Establishing a relationship with the creator is not always possible – the creators are, not to put too fine a point on it, often very dead! However, if they or their contemporaries are alive, make the effort to seek them out and talk to them. While it may not be possible for them to go through the whole collection, ask them about items that are particularly baffling and seem to belong nowhere, ask them about their methodology, and ask them about how their work was received at the time (brace yourself for the inevitable bias here!).
The people they worked with can also give you valuable contextual information (read: gossip!) about the professional and personal relationships in a particular field or department – something my colleague Clare Button who is currently working on the Towards Dolly project knows only too well! This may seem vapid, but it is in fact the stuff of human nature that will put flesh on the bones of scientific records (and also tells you vital information about who was working with who, and more salaciously who was venomously disagreeing with who!).
I was fortunate to work with John Fleming for a day while cataloguing parts of the British Medical Ultrasound Society at Greater Glasgow and Clyde NHS archives. John is an engineer who created ultrasound equipment under the instructions and specifications of Ian Donald, who pioneered ultrasound techniques in Glasgow. Working with John was wonderful- he was able to give me contextual information regarding equipment plans and documentation, and to tell me about his working relationship with Donald. Despite having a real passion for his work, he was also remarkably non-biased. He did not expect us to keep all the material, for example. Furthermore, he was fascinating to talk to, and brought the collection to life for me.
In my current project, I have had the unusual and happy situation of working with a researcher, Caroline Brett, who is already familiar with Thomson’s work. Caroline is working alongside Professor Ian Deary at the Centre for Cognitive Ageing and Cognitive Epidemiology using Thomson’s data sets in unique scientific studies examining cognitive ageing. Both Ian and Caroline come from scientific backgrounds, but they have also undertaken historical research into Thomson’s life and work.

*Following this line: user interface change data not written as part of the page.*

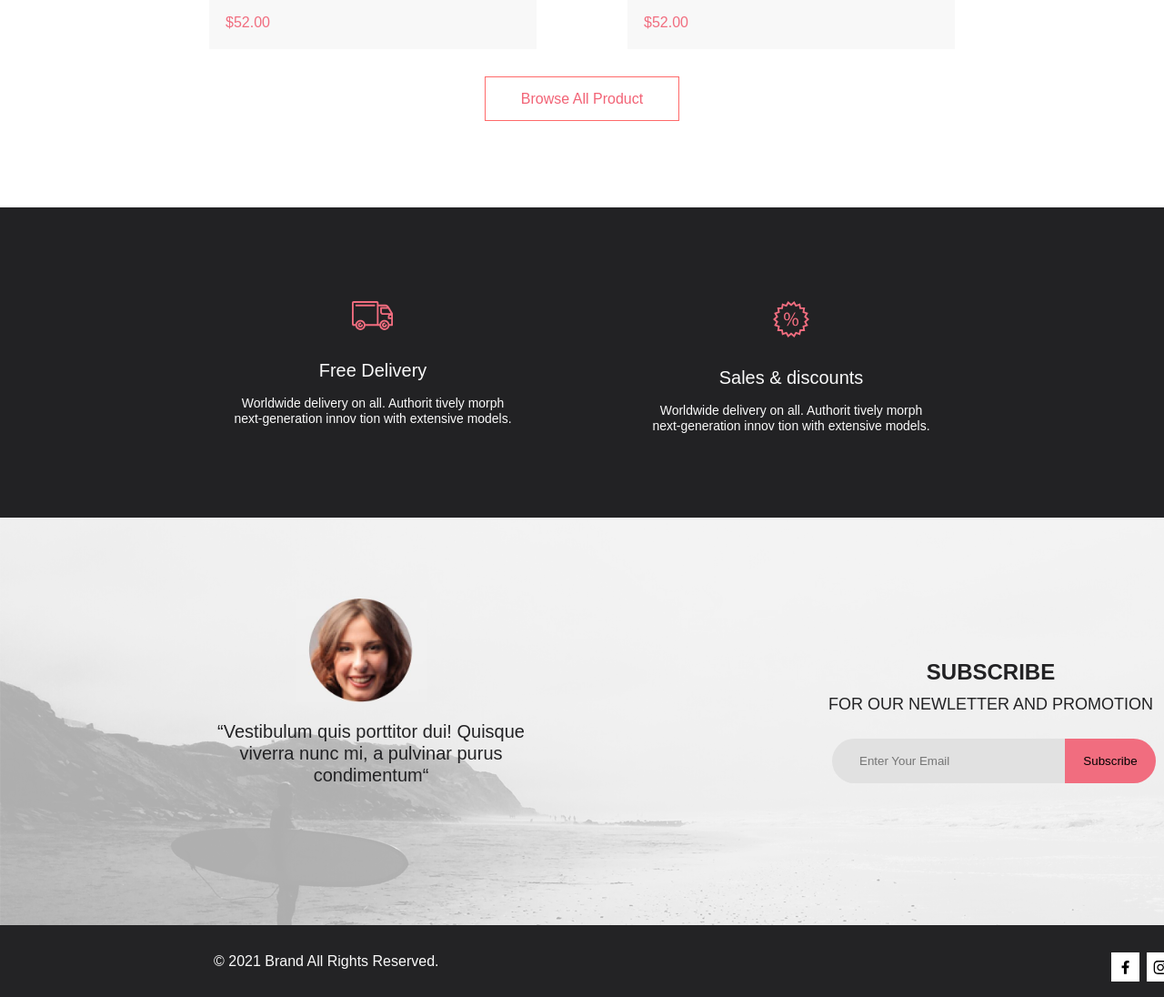
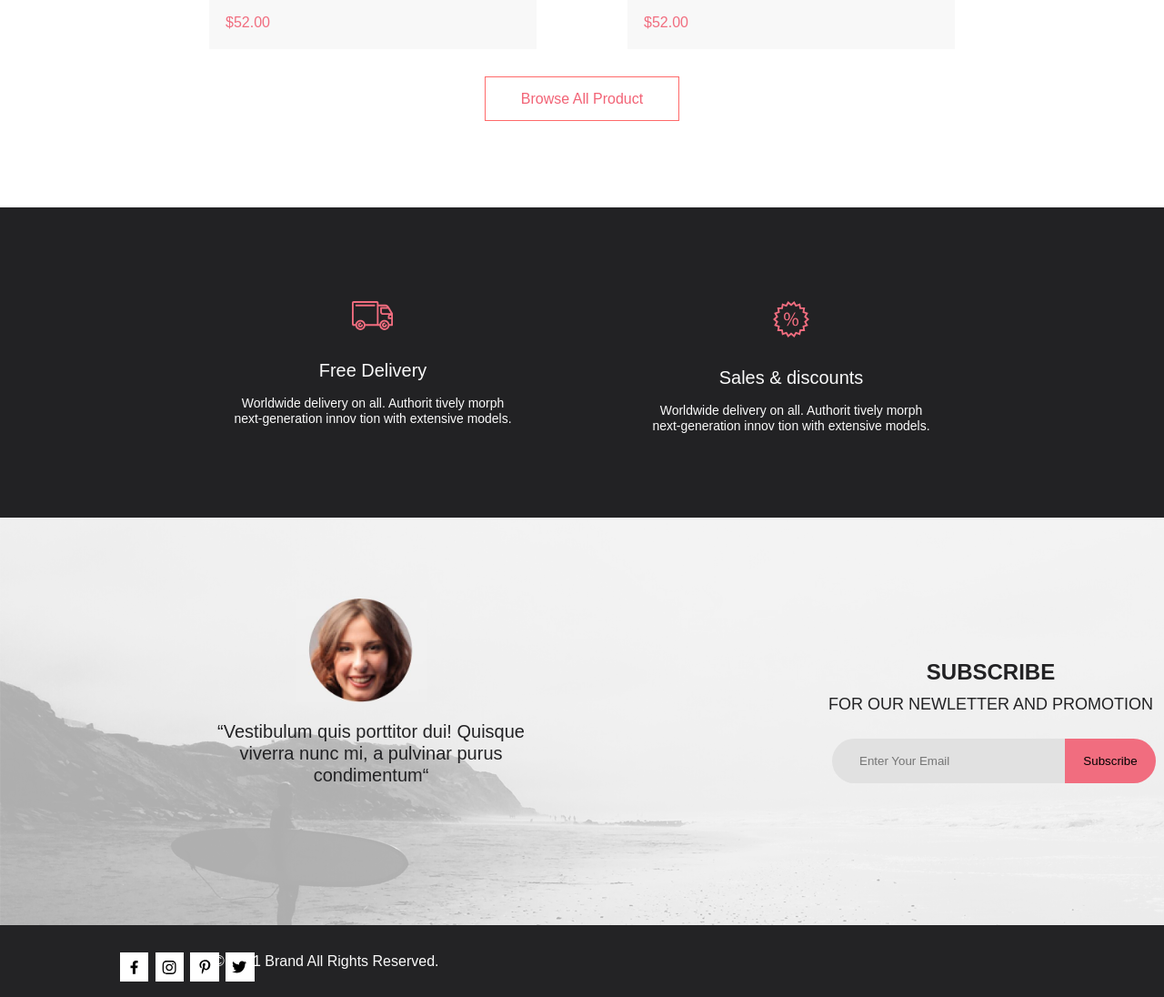
Before and after one commit to NikolayRomanovsky1987/Verstka, a plain HTML site: page Index.html in a window 1280 px wide. Shown: the part 3349-4445 px from the top of the page at 91% size. Drawn offline with Linux system fonts and the light colour scheme.

Commit message:
second commit

```diff
--- a/style.css
+++ b/style.css
@@ -82,8 +82,6 @@ body {
     margin-right: 230px;
     display: flex;
     justify-content: space-between;
-
-
 }
 
 .for_women {
@@ -335,7 +333,6 @@ h4 {
     border-top-right-radius: 30px;
     border-bottom-right-radius: 30px;
     border: none;
-
 }
 
 .footer {
@@ -368,8 +365,7 @@ h4 {
     display: flex;
     justify-content: left;
     align-items: center;
-    left: 1214.71px;
-
+    left: 124.71px;
 }
 
 .cube2 {
@@ -380,6 +376,4 @@ h4 {
     bottom: 0;
     right: 0;
     position: absolute;
-
-
 }
```
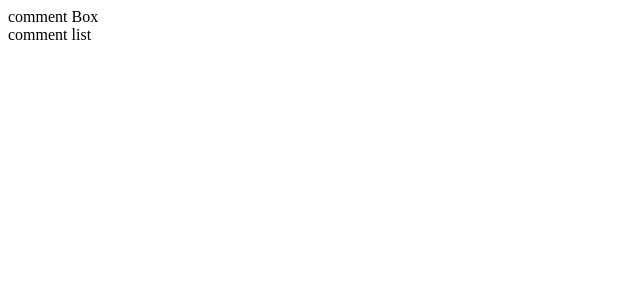
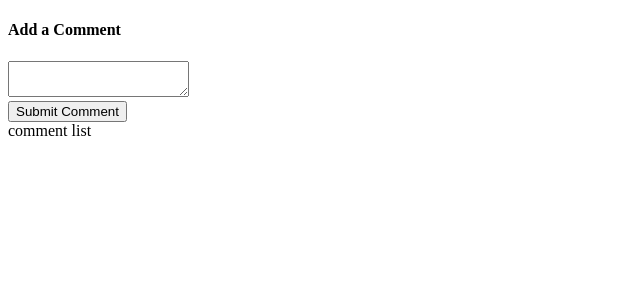
Before and after one commit to penkong/advanced-react-testing, a React (Create React App) app: page / in a window 1280 px wide. Shown: the top 300 px of the page, without its empty margins (0-640 px from the left). Built offline with nearby package versions, Linux system fonts and the light colour scheme.

Commit message:
commentBox test with fullDom mount simulate and update

```diff
--- a/src/components/CommentBox.js
+++ b/src/components/CommentBox.js
@@ -1,11 +1,23 @@
 import React, { Component } from 'react';
 
 class CommentBox extends Component {
+  state = {comment: ''}; //setState is async
+  handleChange = e => this.setState({comment: e.target.value});
+  handleSubmit = e => {
+    e.preventDefault();
+    //call action creator/ save the comment
+    this.setState({comment:''});
+  }
   render() {
     return (
-      <div>
-        comment Box
-      </div>
+      <form onSubmit={this.handleSubmit}>
+        <h4>Add a Comment</h4>
+        <textarea value={this.state.comment}
+          onChange={this.handleChange}/>
+        <div>
+          <button>Submit Comment</button>
+        </div>
+      </form>
     );
   }
 }
```
Also changed, not shown: 1 other file (tests, documents, lock files or other folders).
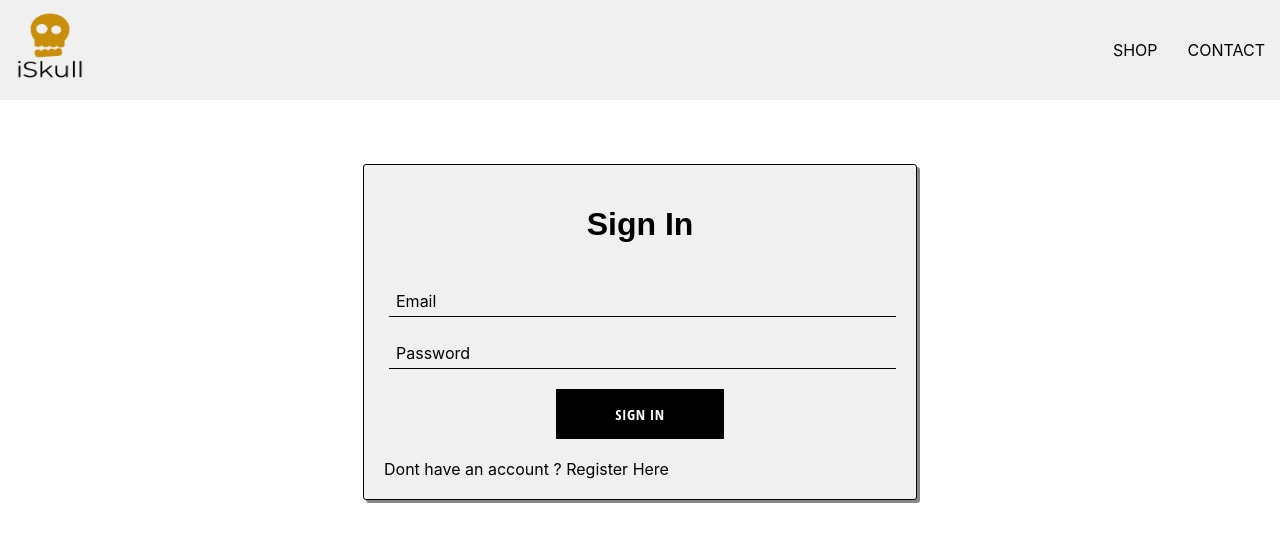
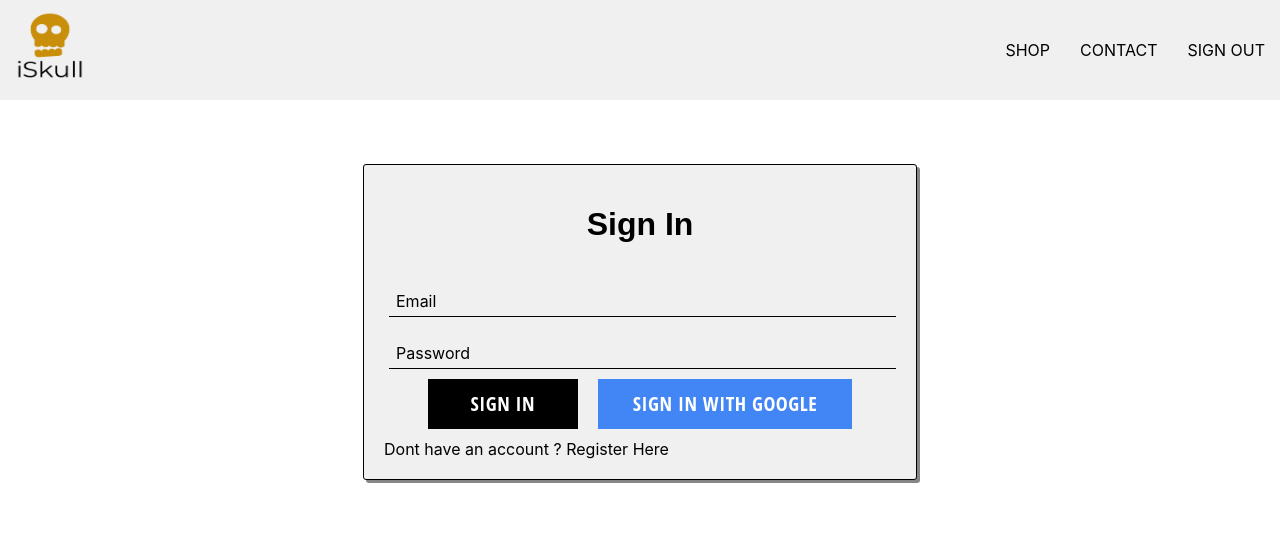
Before and after one commit to Ishaan97/e-commerce-website, a React (Create React App) app: page /signin in a window 1280 px wide. Shown: the top 542 px of the page. Built offline with nearby package versions, Linux system fonts and the light colour scheme; no server answers.

Commit message:
integrated firebase and 'sign in with google' button

```diff
--- a/package.json
+++ b/package.json
@@ -7,6 +7,7 @@
     "@testing-library/react": "^9.5.0",
     "@testing-library/user-event": "^7.2.1",
     "bootstrap": "^4.5.0",
+    "firebase": "^7.17.1",
     "node-sass": "^4.14.1",
     "react": "^16.13.1",
     "react-bootstrap": "^1.3.0",
--- a/src/App.js
+++ b/src/App.js
@@ -8,16 +8,38 @@
 import SignIn from "./pages/sign-in/sign-in.component"
 import Register from "./pages/register/register.component"
 
+import {auth} from "./firebase/firebase.utils"
+
 
 import './App.css';
 
 
 
 
-function App() {
+class App extends React.Component {
+
+  unsubscribeFromAuth = null;
+  constructor(){
+    super();
+    this.state = {
+      currentUser: null
+    }
+  }
+
+  componentDidMount(){
+    this.unsubscribeFromAuth = auth.onAuthStateChanged(user => {
+      this.setState({currentUser : user});
+    })
+  }
+  componentWillUnmount(){
+    this.unsubscribeFromAuth();
+  }
+
+
+  render(){
     return (
       <div className="body">
-      <Header />
+        <Header currentUser={this.state.currentUser}/>
         <Switch>
           <Route exact path='/' component={HomePage}/>
           <Route path='/shop' component={ShopPage}/>
@@ -27,5 +49,6 @@
       </div>
     );
   }
+}
 
 export default App;
--- a/src/components/custom-button/custom-button.component.js
+++ b/src/components/custom-button/custom-button.component.js
@@ -4,9 +4,9 @@
 
 class CustomButton extends React.Component {
     render(){
-        const {children, ...otherProps} = this.props;
+        const {children, isGoogleSignIn, ...otherProps} = this.props;
         return(
-            <button className="custom-button" {...otherProps}>
+            <button className={`${isGoogleSignIn?'google-sign-in': ''} custom-button`} {...otherProps}>
                 {children}
             </button>
 
--- a/src/components/custom-button/custom-button.styles.css
+++ b/src/components/custom-button/custom-button.styles.css
@@ -1,23 +1,33 @@
 .custom-button{
     min-width: 150px;
-    width: 33%;
+    width: auto;
     height: 50px;
     letter-spacing: 0.5px;
     line-height: 50px;
     padding: 0 35px 0 35px;
-    font-size: 15px;
+    font-size: 1.25em;
     background-color: black;
     color: white;
     text-transform: uppercase;
     font-family: 'Open Sans Condensed';
-    font-weight: bolder;
+    font-weight: bold;
     margin: 10px;
     border: none;
     cursor: pointer;
 }
 .custom-button:hover{
-    background-color: #deab00 ;
-    color: black;
-    border: 1px solid  black;
+    background-color: #357ae8 ;
+    color: white;
+    border: none;
 
 }
+
+.custom-button.google-sign-in{
+    background-color: #4285f4;
+    color: white;
+}
+.custom-button.google-sign-in:hover{
+    background-color: #357ae8;
+    border: none;
+    color: white;
+}
--- a/src/components/header/header.component.js
+++ b/src/components/header/header.component.js
@@ -1,5 +1,7 @@
 import React from 'react';
 import {Link} from 'react-router-dom';
+
+import {auth} from "../../firebase/firebase.utils"
 
 import './header.styles.css';
 import logo from '../../assets/logos/iSkull-logo.png';
@@ -7,6 +9,7 @@
 class Header extends React.Component{
     render()
     {
+        const currentUser = this.props;
         return (
             <div className="header">
                     <Link to="/" className="logo">
@@ -16,7 +19,12 @@
                 <div className="options">
                     <Link className="option" to="/shop">SHOP</Link>
                     <Link className="option" to="/shop">CONTACT</Link>
+                    {
+                        currentUser ? <div className="option" onClick={()=> auth.signOut()}>SIGN OUT</div>
+                        :
+                        <Link className="option" to="/signin">SIGN IN</Link>
 
+                    }
                 </div>
             </div>
         );
--- a/src/components/header/header.styles.css
+++ b/src/components/header/header.styles.css
@@ -19,4 +19,5 @@
 }
 .options .option{
     padding: 10px 15px;
+    cursor: pointer;
 }
--- /dev/null
+++ b/src/firebase/firebase.utils.js
@@ -0,0 +1,25 @@
+import firebase from 'firebase/app';
+import 'firebase/firestore';
+import 'firebase/auth';
+
+const config = {
+    apiKey: "AIzaSyBWB96aPA2NGmOA6yrHZYr-xMlIGx10I6E",
+    authDomain: "iskull-e-commerce-store-db.firebaseapp.com",
+    databaseURL: "https://iskull-e-commerce-store-db.firebaseio.com",
+    projectId: "iskull-e-commerce-store-db",
+    storageBucket: "iskull-e-commerce-store-db.appspot.com",
+    messagingSenderId: "826787576919",
+    appId: "1:826787576919:web:73064b13383ce31f857712",
+    measurementId: "G-L5FWPNT607"
+}
+
+firebase.initializeApp(config);
+
+export const auth = firebase.auth();
+export const firestore = firebase.firestore();
+
+const provider = new firebase.auth.GoogleAuthProvider();
+provider.setCustomParameters({prompt:'select_account'})
+export const signInWithGoogle = () => auth.signInWithPopup(provider);
+
+export default firebase;
--- a/src/pages/sign-in/sign-in.component.js
+++ b/src/pages/sign-in/sign-in.component.js
@@ -2,6 +2,8 @@
 
 import FormInput from "../../components/form-input/form-input.component"
 import CustomButton from "../../components/custom-button/custom-button.component"
+
+import {signInWithGoogle} from "../../firebase/firebase.utils"
 
 import './sign-in.styles.css'
 
@@ -50,7 +52,8 @@
                     required/>
 
                     <div className="buttons">
-                    <CustomButton  type="submit">Sign In  </CustomButton>
+                        <CustomButton  type="submit">Sign In  </CustomButton>
+                        <CustomButton  onClick={signInWithGoogle} isGoogleSignIn>Sign In with Google  </CustomButton>
                     </div>
                 </form>
                 Dont have an account ?
--- a/src/pages/sign-in/sign-in.styles.css
+++ b/src/pages/sign-in/sign-in.styles.css
@@ -22,6 +22,6 @@
     align-items: center;
 }
 .buttons{
-    text-align: center;
-    margin: 10px auto;
+    display: flex;
+    justify-content: center;
 }
```
Also changed, not shown: 1 other file (tests, documents, lock files or other folders). Lines whose indentation alone changed are shown as unchanged.
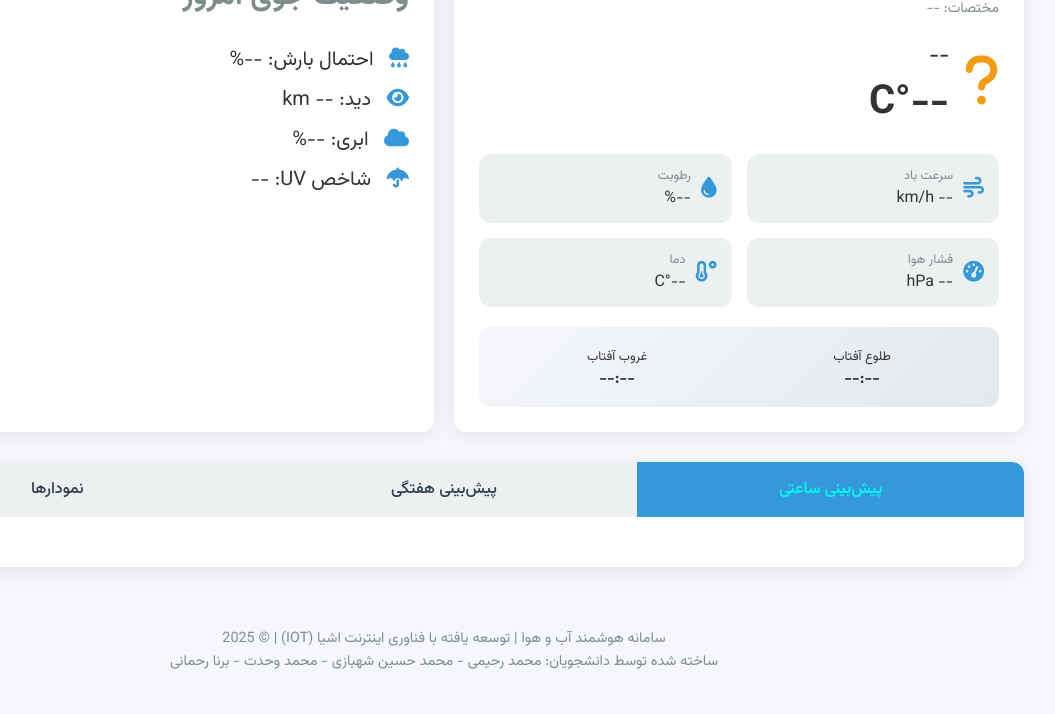
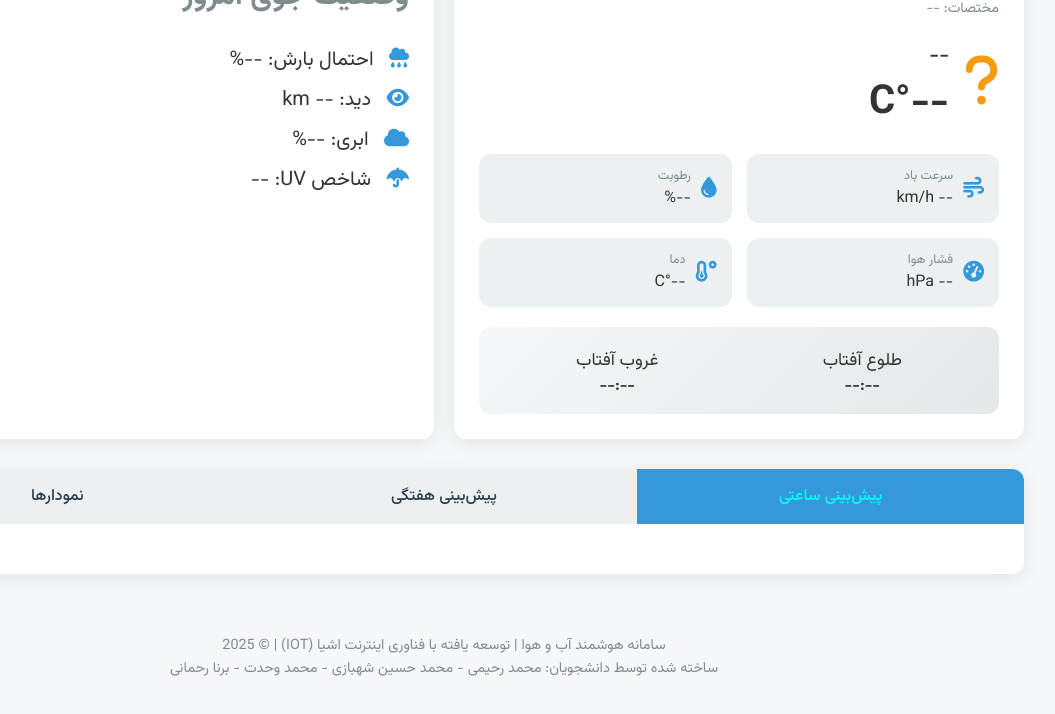
Before and after one commit to BornaPexor/Weather-IOT-WebApp, a plain HTML site: page index.html in a window 1280 px wide. Shown: the part 914-1628 px from the top of the page, without its empty margins (196-1251 px from the left). Drawn offline with nearby package versions, Linux system fonts and the light colour scheme; some icons are missing.

Commit message:
Update index.html

```diff
--- a/index.html
+++ b/index.html
@@ -680,12 +680,12 @@ h3:has(+ #today-hourly),
         <div class="sun-times">
           <div class="sun-time">
             <i class="fas fa-sunrise sun-icon"></i>
-            <div style="font-size: 0.8rem;">طلوع آفتاب</div>
+            <div style="font-size: 1.1rem;">طلوع آفتاب</div>
             <div id="sunrise" style="font-weight: 700;">--:--</div>
           </div>
           <div class="sun-time">
             <i class="fas fa-sunset sun-icon"></i>
-            <div style="font-size: 0.8rem;">غروب آفتاب</div>
+            <div style="font-size: 1.1rem;">غروب آفتاب</div>
             <div id="sunset" style="font-weight: 700;">--:--</div>
           </div>
         </div>
```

Working with Ian and Caroline has allowed me to capture vital contextual information in the catalogue, and to grasp a good layman’s understanding of Thomson’s complex work. It has also enabled me to get an idea of what researchers need from a catalogue – a question that despite the best of our intentions, archivists don’t always ask.
If you are faced with the mammoth task of appraising scientific data, establishing whether a potential audience exists – whether that be an historical audience looking to explore the context and implications of the research, or a scientific audience who may re-exploit the data – is essential. But again, you must be aware that bias is a factor – ultimately the decision lies with you, but in building relationships and creating awareness of data sets in the archives possession, you will be able to make a far more informed decision.